Chlorophyll is the primary pigment that captures light energy during photosynthesis. All plants, including algae and cyanobacteria, contain chlorophyll, and it is a widely used metric for algal biomass in water bodies. “Algae,” a term describing a diverse group of mostly microscopic organisms, typically are the base of aquatic food webs. Algal abundance and species composition are key water quality factors. Chlorophyll absorbs sunlight at specific wavelengths and reflects light that is not absorbed. The differential absorption and reflection of specific wavelengths of light is the basis for lab and remote sensing methods to measure chlorophyll.

Chlorophyll usually is determined by filtering algae from water samples, extracting the pigment from the filter with an organic solvent, and measuring absorbance by spectrophotometry. Remote sensing methods measure light reflected from water using wavelengths characteristic of the absorbance spectrum of chlorophyll. Remote sensing methods for water clarity also can provide information on algal biomass because water clarity typically is inversely correlated with algal biomass (increasing algae decreases clarity) if other substances that affect clarity (CDOM and mineral turbidity) are not present at high levels.

Chlorophyll distribution in Minnesota lakes

We recently began measuring chlorophyll levels in Minnesota’s more than 10,000 lakes using imagery from the Sentinel-2 satellites, which have spectral bands for chlorophyll and more frequent image acquisition over wider swaths than Landsat. The figure below illustrates the statewide distribution of chlorophyll (and hence algal biomass) in late summer 2022.  For more detailed information and results for particular lakes of interest, see the LakeBrowser where you can search for individual lakes and display results for individual months from May to October.

Map of Minnesota which shows clarity of lake water from the summer of 2020.

Spatial and temporal patterns of lake chlorophyll

Chlorophyll concentrations (and algal densities) vary widely, even for lakes within small geographic regions, such as shown below for the Lake Minnetonka area in the west metro Twin Cities. The variability reflects differences in nutrient loadings from surrounding landscapes, as well as inherent differences among lakes in their ability to assimilate nutrients. The per-pixel classification also shows the within-lake variation.

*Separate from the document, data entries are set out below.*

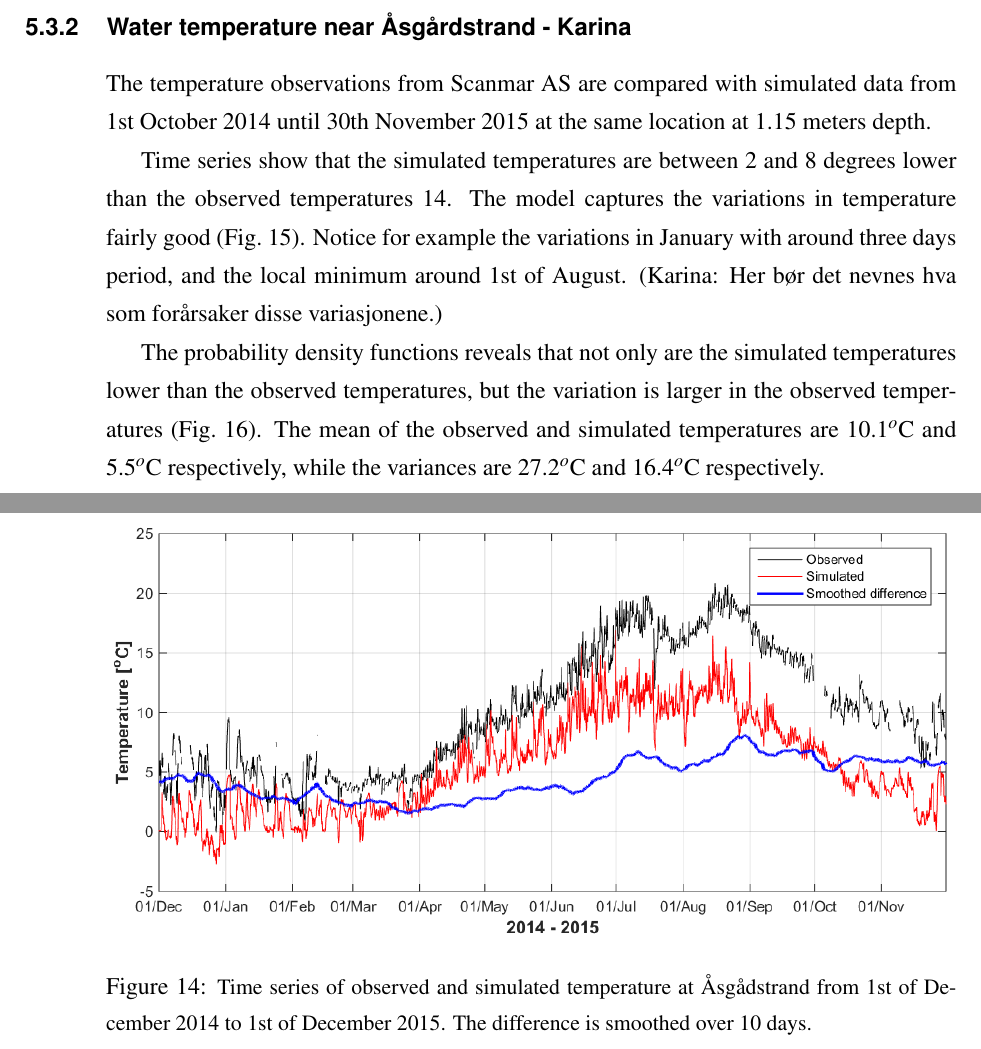
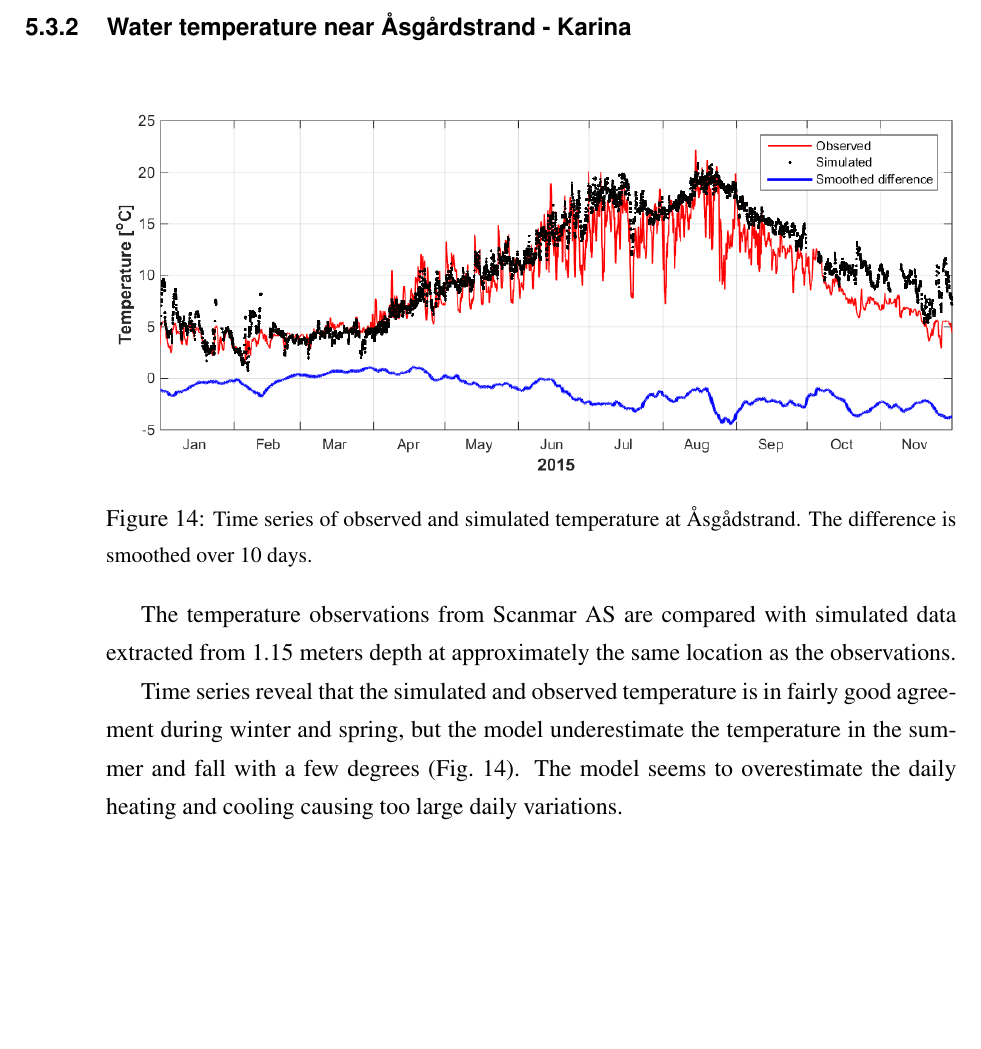
Before and after one commit to karinahjelmervik/FjordOs_Valideringsrapport, a LaTeX document (Valideringsrapport_v1.tex): two parts of pages 20 and 21 of 31 before the commit and part of page 20 of 29 after it, the two joined at a grey line, cut so that both start at the same text, the shorter picture padded with empty space. Compiled offline with pdfLaTeX.

Commit message:
Scanmar målingene

```diff
--- a/Valideringsrapport_v1.tex
+++ b/Valideringsrapport_v1.tex
@@ -545,7 +545,8 @@ To be continued... Andr\'{e}
 \subsubsection{Water temperature near \AA sg\aa rdstrand - Karina}
 
 \begin{figure}[ht]
+%\centerline{
+%\includegraphics*[trim=0cm 0cm 0cm 0cm,clip=true,width=\textwidth]{Figurer/Temperatur_2014}}
 \centerline{
-\includegraphics*[trim=2cm 0cm 2cm 0cm,clip=true,width=\textwidth]{Figurer/Temperatur_1year}}
+\includegraphics*[trim=0cm 0cm 0cm 0cm,clip=true,width=\textwidth]{Figurer/Temperatur_2015}}
 \caption{\small
-Time series of observed and simulated temperature at \AA sg\aa dstrand from 1st of December 2014 to 1st of December 2015. The difference is smoothed over 10 days.}
@@ -558,10 +553,15 @@ Mean-subtracted time series of observed and simulated temperature using a glidin
-\label{fig:temp-mean_1year}
+Time series of observed and simulated temperature at \AA sg\aa dstrand. The difference is smoothed over 10 days.}
+\label{fig:temp_2015}
+%$\newline$
+%\centerline{
+%\includegraphics*[trim=2cm 0cm 2cm 0.6cm,clip=true,width=\textwidth]{Figurer/Temperatur-middel_1year}}
+%\caption{\small
+%Mean-subtracted time series of observed and simulated temperature using a gliding mean of one month.}
+%\label{fig:temp-mean_1year}
 \end{figure}
 
-The temperature observations from Scanmar AS are compared with simulated data from 1st October 2014 until 30th November 2015 at the same location at 1.15 meters depth.
+The temperature observations from Scanmar AS are compared with simulated data extracted from 1.15 meters depth at approximately the same location as the observations.
 
-Time series show that the simulated temperatures are between 2 and 8 degrees lower than the observed temperatures \ref{fig:temp_1year}. The model captures the variations in temperature fairly good (Fig.~\ref{fig:temp-mean_1year}). Notice for example the variations in January with around three days period, and the local minimum around 1st of August. (Karina: Her b\o r det nevnes hva som for\aa rsaker disse variasjonene.)
-
-The probability density functions reveals that not only are the simulated temperatures lower than the observed temperatures, but the variation is larger in the observed temperatures (Fig.~\ref{fig:temp-PDF}). The mean of the observed and simulated temperatures are 10.1$^o$C and 5.5$^o$C respectively, while the variances are 27.2$^o$C and 16.4$^o$C respectively.
+Time series reveal that the simulated and observed temperature is in fairly good agreement during winter and spring, but the model underestimate the temperature in the summer and fall with a few degrees (Fig.~\ref{fig:temp_2015}). The model seems to overestimate the daily heating and cooling causing too large daily variations.
 
 
```
Also changed, not shown: Figurer/Temperatur_1year.png (deleted), Figurer/Temperatur_2014.png (added), Figurer/Temperatur_2015.png (added), Figurer/kart_obs.png, Valideringsrapport_v1.tex (39 more changed lines), 3 other files.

Map of the twin cities showing Lake Minnetonka
Legend for map showing concentrations of chlorophyll a

Chlorophyll concentrations are highly dynamic, with large variations in concentration during the summer growing season. The graphic below shows how chlorophyll concentrations change from May to October for lakes in an agricultural area of southern Minnesota. The Sentinel 2 data enable analyses of water quality trends in individual lakes over time.

Gif showing chlorophyll concentrations over a 5 month period